"Gone but not Forgotten"

Born on 14 November 1891, he was the "dear son" of Mrs Emily Ann Curd, née Graves, born 18 September 1872, of 1 Biggin Court, Biggin Street, Dover. The family were living there in 1901, with Mr William Alfred Curd, his father, working as a carter on a farm. William was their eldest son, and there were also Ellen Elizabeth, born about 1894, Bessie Florence, 1896, Annie Emily, 1897, and Frederick James, 1900, all born in Dover like their father. Mrs Curd was born in Deal. In 1911 the family had been joined by Eliza Emma, 1903, Alfred George, 1904, John Edward, 9 January 1907, and Ethel May, 21 March 1911. Mr Curd was working as a general labourer, as was William.

A light is from our household gone,
The voice we loved is stilled.
A place is vacant from our home,
Which never can be filled.

from Mother, Father, Sisters, and Brothers

A sudden change, he in a moment fell:
He had no time to bid me farewell.

from his loving sweetheart, Emily

September 1917

The drill hall, above, is now a university library and believed to be the longest one in Europe. The former parade ground is in front.
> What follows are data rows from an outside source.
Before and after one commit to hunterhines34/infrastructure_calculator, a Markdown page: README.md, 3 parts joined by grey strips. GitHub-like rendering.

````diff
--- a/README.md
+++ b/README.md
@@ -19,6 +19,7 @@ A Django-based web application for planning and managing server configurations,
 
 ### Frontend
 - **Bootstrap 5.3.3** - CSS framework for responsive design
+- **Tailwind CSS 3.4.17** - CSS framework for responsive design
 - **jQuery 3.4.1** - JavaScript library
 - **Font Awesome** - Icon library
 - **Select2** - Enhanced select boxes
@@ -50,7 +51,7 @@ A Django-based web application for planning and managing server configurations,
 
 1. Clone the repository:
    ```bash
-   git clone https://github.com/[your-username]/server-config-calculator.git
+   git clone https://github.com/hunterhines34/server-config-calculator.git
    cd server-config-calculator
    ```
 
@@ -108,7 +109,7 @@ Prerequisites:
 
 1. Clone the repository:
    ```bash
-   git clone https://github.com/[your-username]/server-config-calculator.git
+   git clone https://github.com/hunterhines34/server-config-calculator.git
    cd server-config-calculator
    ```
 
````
A plaque outside the main entrance commemorates the casualties of the air raid; the hall was at the time being used as an overflow dormitory and some 900 ratings were sleeping there. There is also a memorial at Gillingham (Woodlands) cemetery, where many of the casualties are buried.
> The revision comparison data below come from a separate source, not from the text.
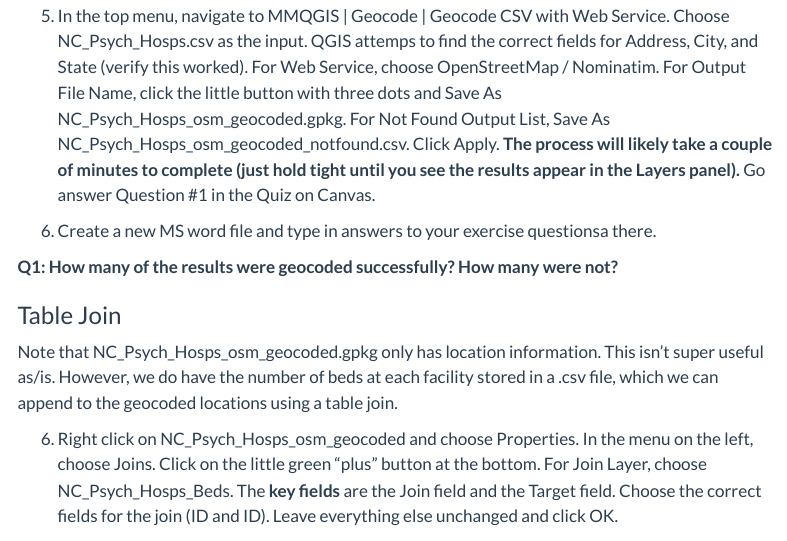
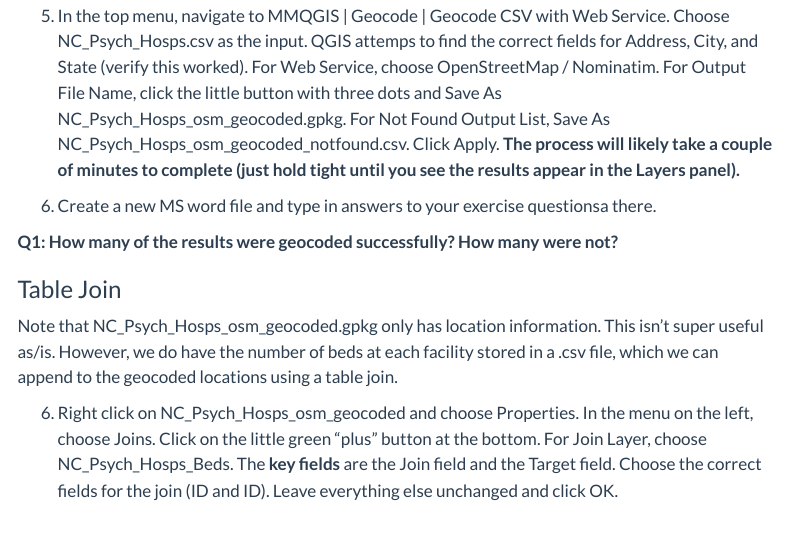
Before and after one commit to varungoel123/geog531_website, a Quarto document (exercises/GEOG510_ex3_GeocodeJoins.qmd): the page in a window 1100 px wide, from 720 px down. Rendered offline with R 4.5, knitr and Pandoc in place of Quarto, with nearby package versions; menus at the side of the page are left out.

Commit message:
removed canvas line

```diff
--- a/exercises/GEOG510_ex3_GeocodeJoins.qmd
+++ b/exercises/GEOG510_ex3_GeocodeJoins.qmd
@@ -52,7 +52,7 @@ In this exercise, you will use QGIS to geocode a set of points, then will use a
 
 4.  Use the instructions provided in the QGIS Plugins and Geocoding In Class Demonstration (#3) to install and activate the MMQGIS plugin.
 
-5.  In the top menu, navigate to MMQGIS \| Geocode \| Geocode CSV with Web Service. Choose NC_Psych_Hosps.csv as the input. QGIS attemps to find the correct fields for Address, City, and State (verify this worked). For Web Service, choose OpenStreetMap / Nominatim. For Output File Name, click the little button with three dots and Save As NC_Psych_Hosps_osm_geocoded.gpkg. For Not Found Output List, Save As NC_Psych_Hosps_osm_geocoded_notfound.csv. Click Apply. **The process will likely take a couple of minutes to complete (just hold tight until you see the results appear in the Layers panel).** Go answer Question #1 in the Quiz on Canvas.
+5.  In the top menu, navigate to MMQGIS \| Geocode \| Geocode CSV with Web Service. Choose NC_Psych_Hosps.csv as the input. QGIS attemps to find the correct fields for Address, City, and State (verify this worked). For Web Service, choose OpenStreetMap / Nominatim. For Output File Name, click the little button with three dots and Save As NC_Psych_Hosps_osm_geocoded.gpkg. For Not Found Output List, Save As NC_Psych_Hosps_osm_geocoded_notfound.csv. Click Apply. **The process will likely take a couple of minutes to complete (just hold tight until you see the results appear in the Layers panel).**
 
 6. Create a new MS word file and type in answers to your exercise questionsa there.
 
```
Also changed, not shown: 3 other files.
Mr Curd died on 20 July 1922, and is buried at St Mary's. Mrs Curd died in 1951.

Curling, E. E.
Ernest Edward (Edwin) Curling, 34984, was a Private in the 1st/5th battalion (territorial force) of the Loyal North Lancashire Regiment (formerly 5240 of the East Kent Regiment). He was killed in action on 1st October 1918, when he was 28. He is buried at Proville British Cemetery.

He enlisted in Canterbury and lived in Dover. He was the husband of Ellen Potter (formerly Curling), from 7 Monins Road, Dover.
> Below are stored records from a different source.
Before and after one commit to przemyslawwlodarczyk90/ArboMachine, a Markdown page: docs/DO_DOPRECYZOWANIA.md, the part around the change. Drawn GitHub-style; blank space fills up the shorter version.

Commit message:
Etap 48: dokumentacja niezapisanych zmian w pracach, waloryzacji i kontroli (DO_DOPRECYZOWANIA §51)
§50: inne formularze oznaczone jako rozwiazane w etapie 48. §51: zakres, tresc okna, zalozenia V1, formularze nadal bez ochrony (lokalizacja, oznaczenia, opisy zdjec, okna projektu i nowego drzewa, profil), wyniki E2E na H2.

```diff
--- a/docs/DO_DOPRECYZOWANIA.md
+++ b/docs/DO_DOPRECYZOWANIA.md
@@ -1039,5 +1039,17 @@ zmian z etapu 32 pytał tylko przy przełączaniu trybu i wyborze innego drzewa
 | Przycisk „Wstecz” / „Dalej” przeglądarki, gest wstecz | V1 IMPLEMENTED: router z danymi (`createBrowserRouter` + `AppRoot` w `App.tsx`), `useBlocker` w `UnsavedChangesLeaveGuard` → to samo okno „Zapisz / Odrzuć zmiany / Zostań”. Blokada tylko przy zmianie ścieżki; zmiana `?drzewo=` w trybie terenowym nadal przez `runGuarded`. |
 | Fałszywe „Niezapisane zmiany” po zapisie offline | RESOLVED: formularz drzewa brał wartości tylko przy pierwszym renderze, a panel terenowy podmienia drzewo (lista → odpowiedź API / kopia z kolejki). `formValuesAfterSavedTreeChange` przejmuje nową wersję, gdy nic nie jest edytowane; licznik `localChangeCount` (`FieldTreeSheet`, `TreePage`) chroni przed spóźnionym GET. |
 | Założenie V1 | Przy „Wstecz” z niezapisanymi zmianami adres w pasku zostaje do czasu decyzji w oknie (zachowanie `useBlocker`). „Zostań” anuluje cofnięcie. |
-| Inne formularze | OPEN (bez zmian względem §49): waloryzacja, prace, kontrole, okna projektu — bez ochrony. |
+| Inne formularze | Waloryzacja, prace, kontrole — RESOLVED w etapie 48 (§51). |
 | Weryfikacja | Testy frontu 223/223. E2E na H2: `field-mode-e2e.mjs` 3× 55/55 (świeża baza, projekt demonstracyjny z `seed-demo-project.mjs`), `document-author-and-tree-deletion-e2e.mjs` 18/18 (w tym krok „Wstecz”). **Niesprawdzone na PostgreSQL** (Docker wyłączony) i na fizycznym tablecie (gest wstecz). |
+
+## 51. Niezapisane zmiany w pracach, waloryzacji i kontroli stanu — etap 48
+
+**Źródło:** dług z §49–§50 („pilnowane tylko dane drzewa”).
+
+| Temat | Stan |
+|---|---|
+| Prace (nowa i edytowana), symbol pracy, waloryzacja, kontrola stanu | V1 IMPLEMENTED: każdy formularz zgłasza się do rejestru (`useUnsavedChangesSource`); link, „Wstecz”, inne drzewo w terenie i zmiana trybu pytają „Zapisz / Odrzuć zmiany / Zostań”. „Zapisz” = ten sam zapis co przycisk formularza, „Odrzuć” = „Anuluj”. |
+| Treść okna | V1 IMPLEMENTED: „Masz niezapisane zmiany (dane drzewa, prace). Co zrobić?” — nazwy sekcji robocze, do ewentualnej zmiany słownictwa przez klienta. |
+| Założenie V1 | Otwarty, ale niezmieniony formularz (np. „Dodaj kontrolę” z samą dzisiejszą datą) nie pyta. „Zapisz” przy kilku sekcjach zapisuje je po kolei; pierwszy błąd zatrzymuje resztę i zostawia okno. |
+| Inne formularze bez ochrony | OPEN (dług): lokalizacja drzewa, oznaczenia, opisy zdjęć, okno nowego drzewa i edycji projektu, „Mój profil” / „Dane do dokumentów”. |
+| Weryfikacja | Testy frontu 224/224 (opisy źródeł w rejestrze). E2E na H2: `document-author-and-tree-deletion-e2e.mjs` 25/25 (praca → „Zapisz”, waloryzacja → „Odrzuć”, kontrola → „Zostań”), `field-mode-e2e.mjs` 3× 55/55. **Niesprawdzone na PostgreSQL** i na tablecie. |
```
Curtis, A. E.
Albert Edward Curtis, 19384, was a Leading Stoker in the Royal Navy. Serving aboard HMS Tartar, he was killed by a mine explosion in the Straits of Dover on 17 June 1917. He was 24. He is commemorated on the Portsmouth Naval Memorial.

Born on 2 August 1892, he was the son of John and Sophia Curtis, of 23 Hope Street, Landport, Portsmouth. In 1901 they were living at 21 Hope Street, with Mr Curtis working as a brewers' labourer. At home were Alfred, 14, Thomas, 12, Henry, 10, George, 8, Albert, 6, and Beatrice, 2.

He was the husband of Nellie Gertrude Curtis, née Pilcher, of Mitre Hotel, 77 Snargate Street, Dover, formerly 2 Dublin Cottages, River, and father to a baby son, also Albert Edward. The couple had married on Albert's birthday in 1916 at SS Peter and Paul, River. Nellie was the sister of George Henry Pilcher.

Surnames C (part 1 of 3 - C to Clac) are here
Surnames C (part 2 of 3 - Clar to Coo) are here

Copyright 2006-19 © Marilyn Stephenson-Knight. All Rights Reserved